But no, they stay behind and never age, because apparently the folks on Newton’s home planet don’t age, even the children remain the same size for decades.  And they wait by the trundling beehive, because — because — well I’m not clear on that either.  I think the trundling beehive is the planet’s mass-transit system, but since the beehive has stopped permanently in one spot there doesn’t seem to be much reason to wait there for Daddy to come home.

Anyway, after a very long time, Newton compiles his wealth to build a spaceship to get back home.  I don’t know what he’s going to do once he gets home, maybe he’s just a scout for Earth and he’s setting up his gigantic corporation so that he can start bringing his people here and have them live in splendor.

Just as he’s getting ready to get on his spaceship to go home, he gets kidnapped by — by — by an evil somebody, and his patent attorney is killed by the same evil somebody.  It’s unclear.  Is it another corporation, is it the government?  Somebody wants to derail Newton’s plans and they will stop at nothing to do it.

Newton is placed in exile in a hotel under guard.  He is studied by scientists.  The scientists seem both convinced that there’s nothing unusual about Newton and convinced that he is an alien.  In any case they make him very uncomfortable and he has no choice but to take comfort in large amounts of gin.

Eventually everyone loses interest in him and he escapes out into the world.  He makes a recording to be broadcast into space where his wife might hear it.  We never hear the recording but I’m guessing the message on it is something like: “Dear Wife: had a plan to use human greed to get water to us so we could havesex again but got screwed over by the same human greed I was hoping to exploit.  Never coming back.  Sorry.  Best to the kids.  PS: Don’t wait by the Beehive Station lying in the sand for decades — for God’s sake GO HOME!”

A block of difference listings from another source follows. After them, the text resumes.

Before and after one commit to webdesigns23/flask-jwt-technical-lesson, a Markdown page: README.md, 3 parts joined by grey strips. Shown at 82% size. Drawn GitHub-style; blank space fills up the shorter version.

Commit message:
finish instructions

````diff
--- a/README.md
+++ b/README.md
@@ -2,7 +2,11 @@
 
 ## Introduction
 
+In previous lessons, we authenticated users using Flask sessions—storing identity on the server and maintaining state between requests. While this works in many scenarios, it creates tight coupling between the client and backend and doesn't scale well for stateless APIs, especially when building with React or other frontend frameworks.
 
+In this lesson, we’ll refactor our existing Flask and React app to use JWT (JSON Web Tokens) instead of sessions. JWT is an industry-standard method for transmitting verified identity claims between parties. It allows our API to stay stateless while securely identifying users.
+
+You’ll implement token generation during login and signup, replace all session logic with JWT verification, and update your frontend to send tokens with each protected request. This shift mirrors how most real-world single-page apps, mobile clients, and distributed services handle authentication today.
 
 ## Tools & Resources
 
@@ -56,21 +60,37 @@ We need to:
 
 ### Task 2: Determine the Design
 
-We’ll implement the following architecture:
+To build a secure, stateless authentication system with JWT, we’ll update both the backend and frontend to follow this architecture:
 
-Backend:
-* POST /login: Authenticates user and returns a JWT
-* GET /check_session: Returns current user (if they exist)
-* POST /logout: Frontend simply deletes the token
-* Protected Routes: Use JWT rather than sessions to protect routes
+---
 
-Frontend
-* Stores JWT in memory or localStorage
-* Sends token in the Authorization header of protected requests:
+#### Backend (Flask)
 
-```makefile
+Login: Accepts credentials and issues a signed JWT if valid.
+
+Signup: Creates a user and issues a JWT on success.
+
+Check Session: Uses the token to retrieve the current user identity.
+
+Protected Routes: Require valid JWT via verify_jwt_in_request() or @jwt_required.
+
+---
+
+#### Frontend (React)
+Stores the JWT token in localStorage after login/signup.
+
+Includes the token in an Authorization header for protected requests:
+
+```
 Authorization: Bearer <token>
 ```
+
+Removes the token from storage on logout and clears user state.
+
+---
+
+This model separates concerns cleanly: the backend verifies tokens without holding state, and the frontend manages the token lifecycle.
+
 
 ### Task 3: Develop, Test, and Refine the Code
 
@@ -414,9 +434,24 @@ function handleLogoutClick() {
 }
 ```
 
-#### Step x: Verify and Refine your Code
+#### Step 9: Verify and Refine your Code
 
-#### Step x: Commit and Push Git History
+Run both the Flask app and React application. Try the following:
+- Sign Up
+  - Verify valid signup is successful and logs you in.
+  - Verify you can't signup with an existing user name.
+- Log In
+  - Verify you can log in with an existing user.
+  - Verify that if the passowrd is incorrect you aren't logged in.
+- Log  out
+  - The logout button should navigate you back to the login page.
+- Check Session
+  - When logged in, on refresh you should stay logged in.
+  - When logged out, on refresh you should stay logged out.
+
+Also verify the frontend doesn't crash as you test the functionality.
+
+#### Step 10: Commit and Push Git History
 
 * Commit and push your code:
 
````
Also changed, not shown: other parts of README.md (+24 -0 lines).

Strictly speaking, the movie falls into science-fiction, but as we can see, it is not the nuts-and-bolts wing of the genre but rather the spiritual/societal analysis wing.  Indeed, the movie is content to explain very little at all, in spite of being well over two hours long. 

The production design is perfunctory.  Newton’s inventions, which are supposed to be futuristic and amazing, are clunky, ugly and unappealing.  His rocket-building center is housed within a grain-elevator complex with nothing but chain-link fences for security.  Decades pass within but it remains steadfastly 1976.  Earthlings get old and grey and fat but records are still pressed on vinyl and cost less than five dollars, men still wear polyester leisure suits, and Newton even drives the same car throughout.  It’s as though Newton’s arrival on Earth brought the evolution of human design to a screeching halt.

The movie’s strategy of ignoring explanations has its strengths.  It’s moody and jarring and elusive, and Bowie is cooler than cool as the slowly dissipating visitor who becomes, alas, too accustomed to Earth ways.  In fact, I think that’s the real point of the movie after all, not to tell the story of aliens and government conspiracies but to dramatise the story of an idealistic young man who enters the world with a clear purpose and to show his increasing anxiety at being co-opted, distracted and annihlated by the inevitable crushing forces of capitalist greed and human frailty.  (Bowie, apparently, felt a strong connection to the character — he used images from the movie on two consecutive album covers — but did he realize that he, too, would eventually become human, falling from stardom to mere showbizhood?  Or is that, in fact, the subtext to his performance?)

This being the 70s, there’s also lots of nudity.

David Bowie would later reprise the “weird guy with a miraculous invention” role in The Prestige.  Rip Torn, who plays the only guy who knows Newton’s secret, would reprise the “guy who knows there are aliens on Earth” role in the Men in Black franchise.

The Criterion edition helpfully includes a copy of the original novel, which I have not read, but which I presume holds many of the answers to the movie’s narrative ellipses. hit counter html code